Assignment: A faithful copy of every record is needed here. Images must not appear in it.

Record excerpts:
————————
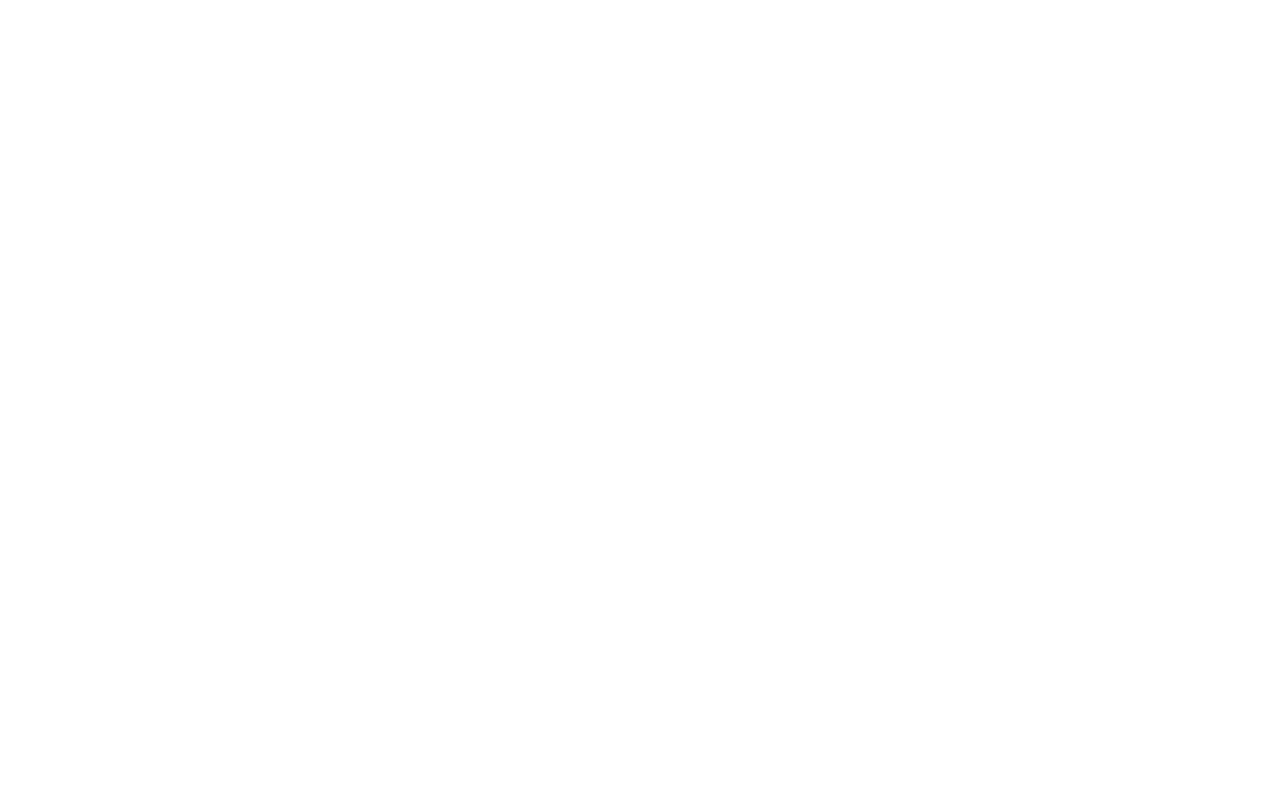
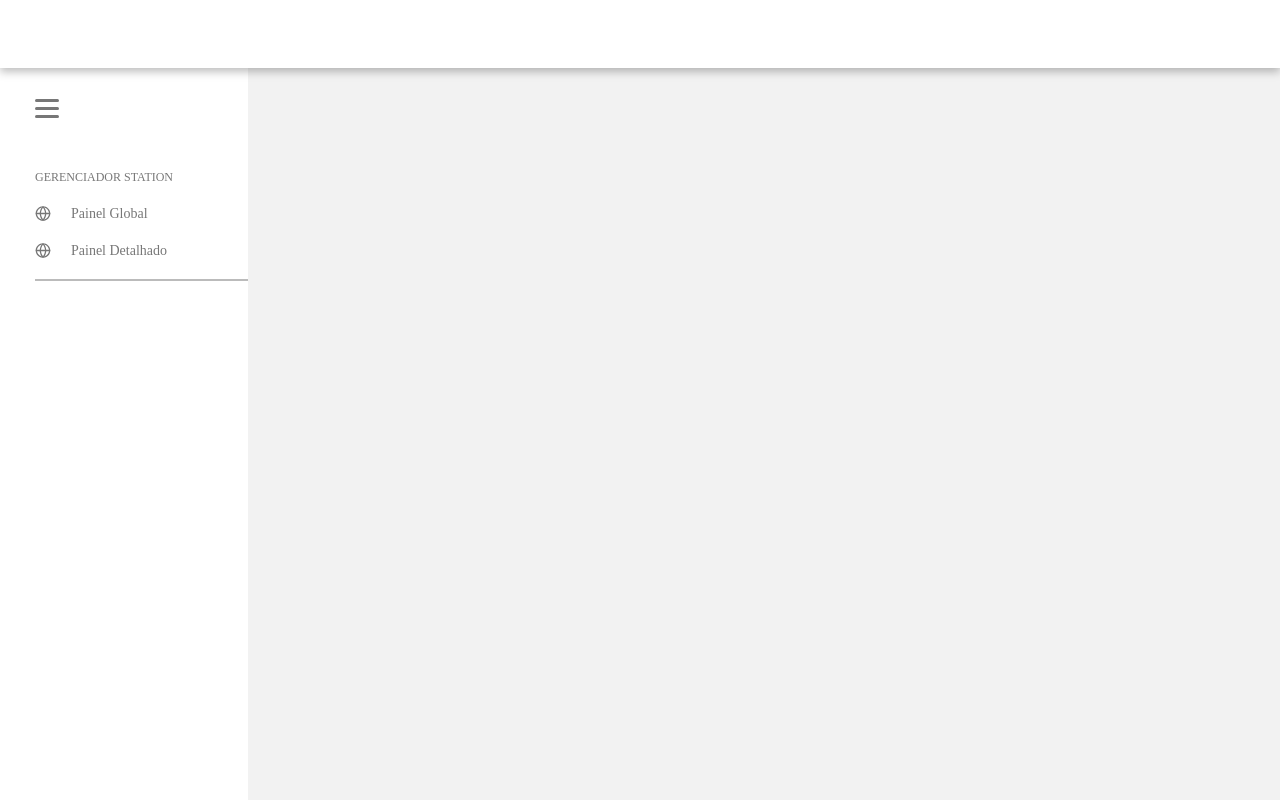
Before and after one commit to FelipePizzio/compliance-station, a React (Create React App) app: page / in a window 1280 px wide. Built offline with nearby package versions, Linux system fonts and the light colour scheme.

Commit message:
add header, sidebar(wip)

```diff
--- a/src/App.tsx
+++ b/src/App.tsx
@@ -1,3 +1,5 @@
+import Header from "components/header/header";
+import Sidebar from "components/sidebar/sidebar";
 import React from "react";
 import { GlobalStyle } from "styles/global";
 
@@ -5,8 +7,10 @@
   return (
     <>
       <GlobalStyle />
-      <div>
-      </div>
+      <Header />
+      <main>
+        <Sidebar />
+      </main>
     </>
   );
 }
--- /dev/null
+++ b/src/components/header/header.tsx
@@ -0,0 +1,10 @@
+import React from "react";
+import { HeaderStyled } from "./style";
+
+const Header = () => {
+  return (
+    <HeaderStyled />
+  );
+};
+
+export default Header;
--- /dev/null
+++ b/src/components/header/style.ts
@@ -0,0 +1,8 @@
+import styled from 'styled-components';
+
+export const HeaderStyled = styled.header`
+  width: 100%;
+  min-height: 68px;
+  background: var(--branco);
+  filter: drop-shadow(0px 4px 4px rgba(0, 0, 0, 0.25));
+`;
--- /dev/null
+++ b/src/components/menu-hamburguer/menu-hamburguer.tsx
@@ -0,0 +1,14 @@
+import React from "react";
+import { Container } from "./style";
+
+const MenuHamburguer = () => {
+  return(
+    <Container>
+      <span></span>
+      <span></span>
+      <span></span>
+    </Container>
+  );
+};
+
+export default MenuHamburguer;
--- /dev/null
+++ b/src/components/menu-hamburguer/style.ts
@@ -0,0 +1,21 @@
+import styled from 'styled-components';
+
+export const Container = styled.div`
+  display: flex;
+  flex-direction: column;
+  justify-content: center;
+  gap: 5px;
+
+  width: 24px;
+  height: 24px;
+
+  cursor: pointer;
+
+  span {
+    width: 100%;
+    height: 3px;
+    border-radius: 2px;
+
+    background: var(--cinza-700);
+  }
+`;
--- /dev/null
+++ b/src/components/sidebar/info-block/info-block.tsx
@@ -0,0 +1,22 @@
+import React from "react";
+import IconGlobo from 'assets/globe.svg';
+import { Container, Item, Spacer, Title } from "./style";
+
+const InfoBlock = () => {
+  return (
+    <Container>
+      <Title>GERENCIADOR STATION</Title>
+      <Item>
+        <img alt='globo' src={IconGlobo}/>
+        <p>Painel Global</p>
+      </Item>
+      <Item>
+        <img alt='globo' src={IconGlobo}/>
+        <p>Painel Detalhado</p>
+      </Item>
+      <Spacer />
+    </Container>
+  );
+}
+
+export default InfoBlock;
--- /dev/null
+++ b/src/components/sidebar/info-block/style.ts
@@ -0,0 +1,34 @@
+import styled from 'styled-components';
+
+export const Container = styled.div`
+  display: flex;
+  flex-direction: column;
+  gap: 20px;
+
+  margin-top: 50px;
+`;
+
+export const Title = styled.span`
+  font-size: 12px;
+  font-weight: 500;
+  line-height: 14.63px;
+
+  color: var(--cinza-700);
+`;
+
+export const Item = styled.div`
+  display: flex;
+  gap: 20px;
+
+  p {
+    font-size: 14px;
+    font-weight: 500;
+    line-height: 17px;
+    color: var(--cinza-700);
+  }
+`;
+
+export const Spacer = styled.div`
+  border: 0.5px solid var(--cinza-300);
+
+`;
--- /dev/null
+++ b/src/components/sidebar/sidebar.tsx
@@ -0,0 +1,15 @@
+import MenuHamburguer from "components/menu-hamburguer/menu-hamburguer";
+import React from "react";
+import InfoBlock from "./info-block/info-block";
+import { Container } from "./style";
+
+const Sidebar = () => {
+  return (
+    <Container>
+      <MenuHamburguer />
+      <InfoBlock />
+    </Container>
+  );
+};
+
+export default Sidebar;
--- /dev/null
+++ b/src/components/sidebar/style.ts
@@ -0,0 +1,13 @@
+import styled from 'styled-components';
+
+export const Container = styled.div`
+  width: 248px;
+  height: calc(100vh - 68px);
+  background: var(--branco);
+
+  display: flex;
+  flex-direction: column;
+
+  padding-left: 35px;
+  padding-top: 28px;
+`;
--- /dev/null
+++ b/src/react-app-env.d.ts
@@ -0,0 +1 @@
+/// <reference types="react-scripts" />
--- a/src/styles/global.ts
+++ b/src/styles/global.ts
@@ -20,6 +20,6 @@
   }
 
   body {
-    background-color: var(--branco);
+    background: var(--cinza-100);
   }
 `;
--- a/tsconfig.json
+++ b/tsconfig.json
@@ -9,7 +9,7 @@
     "allowSyntheticDefaultImports": true,
     "strict": true,
     "forceConsistentCasingInFileNames": true,
-    "module": "esnext",
+    "module": "commonjs",
     "moduleResolution": "node",
     "resolveJsonModule": true,
     "isolatedModules": true,
```
Also changed, not shown: src/assets/globe.svg (added).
————————
Solution to this problem:
Before and after one commit to FelipePizzio/compliance-station, a React (Create React App) app: page / in a window 1280 px wide. Built offline with nearby package versions, Linux system fonts and the light colour scheme.

Commit message:
add header, sidebar(wip)

```diff
--- a/src/App.tsx
+++ b/src/App.tsx
@@ -1,3 +1,5 @@
+import Header from "components/header/header";
+import Sidebar from "components/sidebar/sidebar";
 import React from "react";
 import { GlobalStyle } from "styles/global";
 
@@ -5,8 +7,10 @@
   return (
     <>
       <GlobalStyle />
-      <div>
-      </div>
+      <Header />
+      <main>
+        <Sidebar />
+      </main>
     </>
   );
 }
--- /dev/null
+++ b/src/components/header/header.tsx
@@ -0,0 +1,10 @@
+import React from "react";
+import { HeaderStyled } from "./style";
+
+const Header = () => {
+  return (
+    <HeaderStyled />
+  );
+};
+
+export default Header;
--- /dev/null
+++ b/src/components/header/style.ts
@@ -0,0 +1,8 @@
+import styled from 'styled-components';
+
+export const HeaderStyled = styled.header`
+  width: 100%;
+  min-height: 68px;
+  background: var(--branco);
+  filter: drop-shadow(0px 4px 4px rgba(0, 0, 0, 0.25));
+`;
--- /dev/null
+++ b/src/components/menu-hamburguer/menu-hamburguer.tsx
@@ -0,0 +1,14 @@
+import React from "react";
+import { Container } from "./style";
+
+const MenuHamburguer = () => {
+  return(
+    <Container>
+      <span></span>
+      <span></span>
+      <span></span>
+    </Container>
+  );
+};
+
+export default MenuHamburguer;
--- /dev/null
+++ b/src/components/menu-hamburguer/style.ts
@@ -0,0 +1,21 @@
+import styled from 'styled-components';
+
+export const Container = styled.div`
+  display: flex;
+  flex-direction: column;
+  justify-content: center;
+  gap: 5px;
+
+  width: 24px;
+  height: 24px;
+
+  cursor: pointer;
+
+  span {
+    width: 100%;
+    height: 3px;
+    border-radius: 2px;
+
+    background: var(--cinza-700);
+  }
+`;
--- /dev/null
+++ b/src/components/sidebar/info-block/info-block.tsx
@@ -0,0 +1,22 @@
+import React from "react";
+import IconGlobo from 'assets/globe.svg';
+import { Container, Item, Spacer, Title } from "./style";
+
+const InfoBlock = () => {
+  return (
+    <Container>
+      <Title>GERENCIADOR STATION</Title>
+      <Item>
+        <img alt='globo' src={IconGlobo}/>
+        <p>Painel Global</p>
+      </Item>
+      <Item>
+        <img alt='globo' src={IconGlobo}/>
+        <p>Painel Detalhado</p>
+      </Item>
+      <Spacer />
+    </Container>
+  );
+}
+
+export default InfoBlock;
--- /dev/null
+++ b/src/components/sidebar/info-block/style.ts
@@ -0,0 +1,34 @@
+import styled from 'styled-components';
+
+export const Container = styled.div`
+  display: flex;
+  flex-direction: column;
+  gap: 20px;
+
+  margin-top: 50px;
+`;
+
+export const Title = styled.span`
+  font-size: 12px;
+  font-weight: 500;
+  line-height: 14.63px;
+
+  color: var(--cinza-700);
+`;
+
+export const Item = styled.div`
+  display: flex;
+  gap: 20px;
+
+  p {
+    font-size: 14px;
+    font-weight: 500;
+    line-height: 17px;
+    color: var(--cinza-700);
+  }
+`;
+
+export const Spacer = styled.div`
+  border: 0.5px solid var(--cinza-300);
+
+`;
--- /dev/null
+++ b/src/components/sidebar/sidebar.tsx
@@ -0,0 +1,15 @@
+import MenuHamburguer from "components/menu-hamburguer/menu-hamburguer";
+import React from "react";
+import InfoBlock from "./info-block/info-block";
+import { Container } from "./style";
+
+const Sidebar = () => {
+  return (
+    <Container>
+      <MenuHamburguer />
+      <InfoBlock />
+    </Container>
+  );
+};
+
+export default Sidebar;
--- /dev/null
+++ b/src/components/sidebar/style.ts
@@ -0,0 +1,13 @@
+import styled from 'styled-components';
+
+export const Container = styled.div`
+  width: 248px;
+  height: calc(100vh - 68px);
+  background: var(--branco);
+
+  display: flex;
+  flex-direction: column;
+
+  padding-left: 35px;
+  padding-top: 28px;
+`;
--- /dev/null
+++ b/src/react-app-env.d.ts
@@ -0,0 +1 @@
+/// <reference types="react-scripts" />
--- a/src/styles/global.ts
+++ b/src/styles/global.ts
@@ -20,6 +20,6 @@
   }
 
   body {
-    background-color: var(--branco);
+    background: var(--cinza-100);
   }
 `;
--- a/tsconfig.json
+++ b/tsconfig.json
@@ -9,7 +9,7 @@
     "allowSyntheticDefaultImports": true,
     "strict": true,
     "forceConsistentCasingInFileNames": true,
-    "module": "esnext",
+    "module": "commonjs",
     "moduleResolution": "node",
     "resolveJsonModule": true,
     "isolatedModules": true,
```
Also changed, not shown: src/assets/globe.svg (added).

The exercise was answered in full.